Arizona Respiratory Center Plans for the Southwest Ventilation Program To Improve the Lives of People with Complex Respiratory Needs
Jan and Jim Harrison were determined that their son, Jimmy, was going to live at home, and he was going to be able to go outside and play with other children, and someday go to school.
The natural things that all parents want for their children would be a challenge for the Harrisons. Jimmy was born with a rare disorder called Congenital Central Hypoventilation Syndrome; in order to breathe, he would require ventilation assistance for the rest of his life. When Jimmy was a baby Jan Harrison searched all over the country to learn about equipment and therapies that would help improve her son's quality of life.
"It is an overwhelming experience being the parent of a child that requires breathing assistance 24 hours a day," she says. "Families like ours need in-depth advice, care and support services that extend well beyond what is possible during a traditional doctor's appointment."
Thousands of people in the Southwest depend on complex respiratory therapies to breathe. These individuals constitute a vulnerable population and include: adults with debilitating lung disease such as cystic fibrosis and advanced Chronic Obstructive Pulmonary Disease (COPD); children like Jimmy Harrison born with rare disorders; and people of all ages with neuromuscular problems such as muscular dystrophy and ALS (Lou Gehrig's Disease). Thousands more will develop a need for breathing assistance as a result of disease, traumatic injuries and surgeries. Each individual and family situation is unique and each requires customized care and treatment.
Unfortunately, no comprehensive ventilation center exists in the region. As a result, some patients and families travel thousands of miles to centers across the country to receive necessary treatment and equipment training. Worse yet, some patients receive only "hit-or-miss," crisis-driven treatment and experience a lower quality of life, increased medical problems, and even early demise. Doctors, nurses, respiratory therapists, and others who work with these patients also lack a regional resource center that could provide them with expert consultation and continuing education.
The University of Arizona's internationally known Arizona Respiratory Center plans to fill this void by creating the Southwest Ventilation Program. The program will improve the lives of people with complex respiratory needs through research, education, and family-centered care using state-of-the-art technology and support services.
Customized care and comprehensive treatment will be provided by a medical team including specially trained adult and pediatric physicians and nurses, respiratory therapists, social workers, physical therapists and nutritionists.

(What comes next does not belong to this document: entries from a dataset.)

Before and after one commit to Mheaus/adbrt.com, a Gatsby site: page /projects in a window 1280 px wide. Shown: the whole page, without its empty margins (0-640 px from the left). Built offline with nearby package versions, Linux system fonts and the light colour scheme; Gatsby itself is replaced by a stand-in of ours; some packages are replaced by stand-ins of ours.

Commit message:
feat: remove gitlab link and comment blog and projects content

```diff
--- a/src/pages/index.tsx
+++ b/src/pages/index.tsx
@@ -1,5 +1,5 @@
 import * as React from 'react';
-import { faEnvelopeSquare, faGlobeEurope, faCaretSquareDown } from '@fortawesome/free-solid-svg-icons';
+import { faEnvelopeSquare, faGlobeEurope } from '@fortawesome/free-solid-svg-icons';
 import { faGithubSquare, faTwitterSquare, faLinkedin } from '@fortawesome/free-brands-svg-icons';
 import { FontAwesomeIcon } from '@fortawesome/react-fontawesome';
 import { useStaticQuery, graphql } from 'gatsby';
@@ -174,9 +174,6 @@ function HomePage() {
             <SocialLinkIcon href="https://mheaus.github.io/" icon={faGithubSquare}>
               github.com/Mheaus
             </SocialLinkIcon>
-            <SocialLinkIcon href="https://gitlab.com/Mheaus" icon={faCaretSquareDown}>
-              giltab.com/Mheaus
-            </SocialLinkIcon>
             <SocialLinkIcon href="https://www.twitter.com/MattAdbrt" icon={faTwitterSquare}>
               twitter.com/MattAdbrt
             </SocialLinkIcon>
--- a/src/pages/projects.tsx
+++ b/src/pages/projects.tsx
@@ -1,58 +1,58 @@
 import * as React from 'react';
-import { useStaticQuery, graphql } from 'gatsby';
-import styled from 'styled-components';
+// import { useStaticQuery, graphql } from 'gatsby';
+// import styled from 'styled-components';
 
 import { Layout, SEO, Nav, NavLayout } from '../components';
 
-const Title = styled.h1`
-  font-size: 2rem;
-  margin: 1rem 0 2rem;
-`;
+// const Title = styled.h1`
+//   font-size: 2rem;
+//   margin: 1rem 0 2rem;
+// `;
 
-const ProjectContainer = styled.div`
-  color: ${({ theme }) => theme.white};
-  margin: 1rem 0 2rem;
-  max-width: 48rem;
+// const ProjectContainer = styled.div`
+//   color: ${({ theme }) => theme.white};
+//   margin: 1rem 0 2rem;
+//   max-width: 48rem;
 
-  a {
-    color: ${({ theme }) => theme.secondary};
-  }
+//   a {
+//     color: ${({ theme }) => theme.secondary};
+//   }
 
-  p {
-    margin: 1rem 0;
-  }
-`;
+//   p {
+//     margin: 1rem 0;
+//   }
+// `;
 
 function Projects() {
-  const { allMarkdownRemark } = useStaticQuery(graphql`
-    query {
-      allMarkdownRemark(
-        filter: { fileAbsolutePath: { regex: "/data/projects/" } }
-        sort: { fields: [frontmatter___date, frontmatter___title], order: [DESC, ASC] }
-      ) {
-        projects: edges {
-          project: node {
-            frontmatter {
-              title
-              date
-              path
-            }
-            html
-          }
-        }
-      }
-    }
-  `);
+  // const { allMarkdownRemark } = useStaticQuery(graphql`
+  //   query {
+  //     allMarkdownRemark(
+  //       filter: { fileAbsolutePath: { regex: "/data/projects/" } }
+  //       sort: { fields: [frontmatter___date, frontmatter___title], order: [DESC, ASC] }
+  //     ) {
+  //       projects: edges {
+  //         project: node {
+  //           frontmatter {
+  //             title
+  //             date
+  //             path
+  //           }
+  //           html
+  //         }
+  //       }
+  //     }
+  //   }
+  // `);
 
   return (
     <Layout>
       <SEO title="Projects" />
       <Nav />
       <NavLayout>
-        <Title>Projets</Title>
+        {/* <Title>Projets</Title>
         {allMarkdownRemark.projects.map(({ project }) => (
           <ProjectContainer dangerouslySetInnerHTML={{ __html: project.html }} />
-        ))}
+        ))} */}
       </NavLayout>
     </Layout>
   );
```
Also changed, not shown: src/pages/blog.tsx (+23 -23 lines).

The Southwest Ventilation Program also will serve as a regional resource for medical professionals through consultation, training, research advances, and telemedicine services.
Today, Jimmy Harrison is 13 years old and living at home. He goes to school and enjoys playing his favorite sports. Working closely with his physician, Wayne Morgan, MD, Associate Director of the Arizona Respiratory Center and UA professor of pediatrics and physiology, Jimmy breathes with implanted diaphragmatic pacers. The Southwest Ventilation Program will help patients like Jimmy Harrison and his family face daily activities with confidence and increase their autonomy and independence. Jan Harrison says "I am relieved knowing that our family, and families like ours throughout the region, will benefit from this important program."
The Arizona Respiratory Center is seeking private contributions to help establish the Southwest Ventilation Program. To make a difference in the lives of people who depend on complex respiratory therapies to breathe, please contact: Tara McMahon, Director of Development, Arizona Respiratory Center, P.O. Box 245030, Tucson, AZ 85724 (520) 626-7411.
The Arizona Respiratory Center was designated the first Center of Excellence at the UA College of Medicine in 1971. Today, the internationally known Center combines the highest caliber of research, clinical care and teaching. The Center is recognized as one of the top institutions for respiratory care.